Start of Block

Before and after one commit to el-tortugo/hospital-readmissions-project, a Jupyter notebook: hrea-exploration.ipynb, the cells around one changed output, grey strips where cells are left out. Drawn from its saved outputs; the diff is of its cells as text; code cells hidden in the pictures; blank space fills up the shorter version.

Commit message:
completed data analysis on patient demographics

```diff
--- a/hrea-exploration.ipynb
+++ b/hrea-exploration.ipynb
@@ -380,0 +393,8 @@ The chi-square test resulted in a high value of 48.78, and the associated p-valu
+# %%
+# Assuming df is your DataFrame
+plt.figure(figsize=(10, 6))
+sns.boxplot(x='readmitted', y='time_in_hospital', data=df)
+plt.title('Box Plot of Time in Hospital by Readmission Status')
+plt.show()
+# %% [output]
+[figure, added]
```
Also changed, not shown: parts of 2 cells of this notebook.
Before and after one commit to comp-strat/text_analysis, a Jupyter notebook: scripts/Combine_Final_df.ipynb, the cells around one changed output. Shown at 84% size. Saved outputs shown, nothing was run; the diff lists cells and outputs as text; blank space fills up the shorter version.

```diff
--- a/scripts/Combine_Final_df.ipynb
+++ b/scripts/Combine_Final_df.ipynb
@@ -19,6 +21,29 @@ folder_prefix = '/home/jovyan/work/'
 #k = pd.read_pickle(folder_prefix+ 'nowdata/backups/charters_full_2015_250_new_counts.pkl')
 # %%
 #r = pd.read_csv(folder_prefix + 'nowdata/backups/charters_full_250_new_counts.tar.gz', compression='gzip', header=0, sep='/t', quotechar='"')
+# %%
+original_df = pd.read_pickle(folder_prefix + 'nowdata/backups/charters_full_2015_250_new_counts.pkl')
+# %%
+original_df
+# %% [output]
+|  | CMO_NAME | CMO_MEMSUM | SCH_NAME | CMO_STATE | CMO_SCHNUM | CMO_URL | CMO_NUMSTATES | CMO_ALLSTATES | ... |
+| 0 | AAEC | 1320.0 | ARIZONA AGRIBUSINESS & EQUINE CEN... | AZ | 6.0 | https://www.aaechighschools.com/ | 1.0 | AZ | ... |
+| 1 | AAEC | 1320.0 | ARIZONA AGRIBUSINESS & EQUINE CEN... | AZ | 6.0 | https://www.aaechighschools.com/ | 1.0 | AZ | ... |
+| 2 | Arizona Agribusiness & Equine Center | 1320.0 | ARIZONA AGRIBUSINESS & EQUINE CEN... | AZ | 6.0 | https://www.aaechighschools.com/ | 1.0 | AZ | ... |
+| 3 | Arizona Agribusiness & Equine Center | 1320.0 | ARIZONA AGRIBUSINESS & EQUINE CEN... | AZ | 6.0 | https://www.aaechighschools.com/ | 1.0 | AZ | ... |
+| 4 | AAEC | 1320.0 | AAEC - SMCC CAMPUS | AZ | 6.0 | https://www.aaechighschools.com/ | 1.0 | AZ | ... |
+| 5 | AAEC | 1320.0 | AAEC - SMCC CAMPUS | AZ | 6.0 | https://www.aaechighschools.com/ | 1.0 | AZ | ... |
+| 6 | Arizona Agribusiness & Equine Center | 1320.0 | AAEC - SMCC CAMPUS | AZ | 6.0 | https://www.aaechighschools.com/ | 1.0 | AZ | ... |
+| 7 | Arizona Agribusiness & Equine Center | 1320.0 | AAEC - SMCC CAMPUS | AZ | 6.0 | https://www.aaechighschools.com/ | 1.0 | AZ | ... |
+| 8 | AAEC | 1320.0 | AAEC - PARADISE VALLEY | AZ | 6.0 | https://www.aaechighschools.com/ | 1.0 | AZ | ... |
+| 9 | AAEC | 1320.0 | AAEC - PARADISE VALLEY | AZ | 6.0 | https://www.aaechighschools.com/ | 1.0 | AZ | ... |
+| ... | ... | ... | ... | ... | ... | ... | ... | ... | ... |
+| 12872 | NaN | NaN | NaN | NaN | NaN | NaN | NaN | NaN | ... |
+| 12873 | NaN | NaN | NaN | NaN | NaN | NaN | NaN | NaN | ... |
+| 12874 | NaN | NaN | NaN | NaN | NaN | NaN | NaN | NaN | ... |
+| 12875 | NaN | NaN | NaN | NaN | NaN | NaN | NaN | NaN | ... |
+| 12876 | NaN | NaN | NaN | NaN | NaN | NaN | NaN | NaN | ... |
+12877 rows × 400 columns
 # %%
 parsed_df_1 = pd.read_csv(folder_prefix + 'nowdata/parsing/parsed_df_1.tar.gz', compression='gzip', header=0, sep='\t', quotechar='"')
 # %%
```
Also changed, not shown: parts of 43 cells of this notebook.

End of Block

THE TASK>
Scan the entries above and return each line that holds "https".

TASK RESPONSE>
+| 0 | AAEC | 1320.0 | ARIZONA AGRIBUSINESS & EQUINE CEN... | AZ | 6.0 | https://www.aaechighschools.com/ | 1.0 | AZ | ... |
+| 1 | AAEC | 1320.0 | ARIZONA AGRIBUSINESS & EQUINE CEN... | AZ | 6.0 | https://www.aaechighschools.com/ | 1.0 | AZ | ... |
+| 2 | Arizona Agribusiness & Equine Center | 1320.0 | ARIZONA AGRIBUSINESS & EQUINE CEN... | AZ | 6.0 | https://www.aaechighschools.com/ | 1.0 | AZ | ... |
+| 3 | Arizona Agribusiness & Equine Center | 1320.0 | ARIZONA AGRIBUSINESS & EQUINE CEN... | AZ | 6.0 | https://www.aaechighschools.com/ | 1.0 | AZ | ... |
+| 4 | AAEC | 1320.0 | AAEC - SMCC CAMPUS | AZ | 6.0 | https://www.aaechighschools.com/ | 1.0 | AZ | ... |
+| 5 | AAEC | 1320.0 | AAEC - SMCC CAMPUS | AZ | 6.0 | https://www.aaechighschools.com/ | 1.0 | AZ | ... |
+| 6 | Arizona Agribusiness & Equine Center | 1320.0 | AAEC - SMCC CAMPUS | AZ | 6.0 | https://www.aaechighschools.com/ | 1.0 | AZ | ... |
+| 7 | Arizona Agribusiness & Equine Center | 1320.0 | AAEC - SMCC CAMPUS | AZ | 6.0 | https://www.aaechighschools.com/ | 1.0 | AZ | ... |
+| 8 | AAEC | 1320.0 | AAEC - PARADISE VALLEY | AZ | 6.0 | https://www.aaechighschools.com/ | 1.0 | AZ | ... |
+| 9 | AAEC | 1320.0 | AAEC - PARADISE VALLEY | AZ | 6.0 | https://www.aaechighschools.com/ | 1.0 | AZ | ... |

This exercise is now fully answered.